Content starts

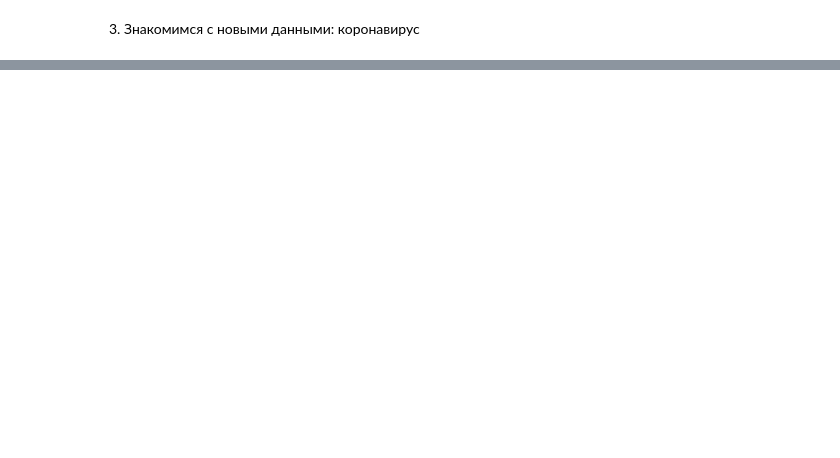
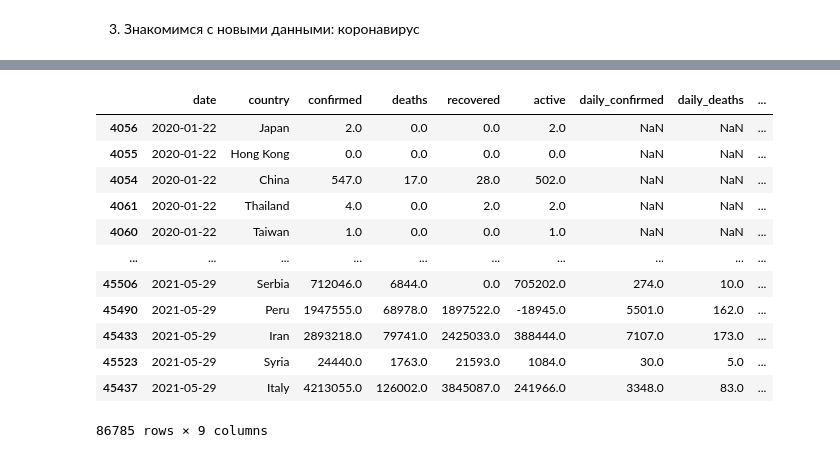
Before and after one commit to FreeRadical1320/sf_data_science, a Jupyter notebook: practice/python 13 covid.ipynb, the cells around one changed output, grey strips where cells are left out. Cells and saved outputs as stored; diff of their text form; code cells hidden in the pictures; blank space fills up the shorter version.

```diff
--- a/practice/python 13 covid.ipynb
+++ b/practice/python 13 covid.ipynb
@@ -26,0 +22,8 @@ display(vaccinations_data.head())
+# %%
+# Группируем таблицу по дате и названию страны и рассчитываем суммарные показатели по всем регионам.
+# Тем самым переходим от данных по регионам к данным по странам:
+
+covid_data = covid_data.groupby(
+    ['date', 'country'],
+    as_index=False
+)[['confirmed', 'deaths', 'recovered']].sum()
@@ -26,0 +32,7 @@ display(vaccinations_data.head())
+# %%
+covid_data['date'] = pd.to_datetime(covid_data['date'])
+# %%
+# Создадим признак больных на данный момент (active).
+# Для этого вычтем из общего числа зафиксированных случаев число смертей и число выздоровевших пациентов:
+
+covid_data['active'] = covid_data['confirmed'] - covid_data['deaths'] - covid_data['recovered']
@@ -26,0 +50,16 @@ display(vaccinations_data.head())
+# %%
+display(covid_data.sort_values(by=['date']))
+# %% [output]
+|  | date | country | confirmed | deaths | recovered | active | daily_confirmed | daily_deaths | ... |
+| 4056 | 2020-01-22 | Japan | 2.0 | 0.0 | 0.0 | 2.0 | NaN | NaN | ... |
+| 4055 | 2020-01-22 | Hong Kong | 0.0 | 0.0 | 0.0 | 0.0 | NaN | NaN | ... |
+| 4054 | 2020-01-22 | China | 547.0 | 17.0 | 28.0 | 502.0 | NaN | NaN | ... |
+| 4061 | 2020-01-22 | Thailand | 4.0 | 0.0 | 2.0 | 2.0 | NaN | NaN | ... |
+| 4060 | 2020-01-22 | Taiwan | 1.0 | 0.0 | 0.0 | 1.0 | NaN | NaN | ... |
+| ... | ... | ... | ... | ... | ... | ... | ... | ... | ... |
+| 45506 | 2021-05-29 | Serbia | 712046.0 | 6844.0 | 0.0 | 705202.0 | 274.0 | 10.0 | ... |
+| 45490 | 2021-05-29 | Peru | 1947555.0 | 68978.0 | 1897522.0 | -18945.0 | 5501.0 | 162.0 | ... |
+| 45433 | 2021-05-29 | Iran | 2893218.0 | 79741.0 | 2425033.0 | 388444.0 | 7107.0 | 173.0 | ... |
+| 45523 | 2021-05-29 | Syria | 24440.0 | 1763.0 | 21593.0 | 1084.0 | 30.0 | 5.0 | ... |
+| 45437 | 2021-05-29 | Italy | 4213055.0 | 126002.0 | 3845087.0 | 241966.0 | 3348.0 | 83.0 | ... |
+86785 rows × 9 columns
```
Also changed, not shown: parts of 13 cells of this notebook, 1 other file.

Content ends

Work instructions: Lines in the records above that carry the word "confirmed" are to be located and copied.

Exercise solution:
+)[['confirmed', 'deaths', 'recovered']].sum()
+covid_data['active'] = covid_data['confirmed'] - covid_data['deaths'] - covid_data['recovered']
+|  | date | country | confirmed | deaths | recovered | active | daily_confirmed | daily_deaths | ... |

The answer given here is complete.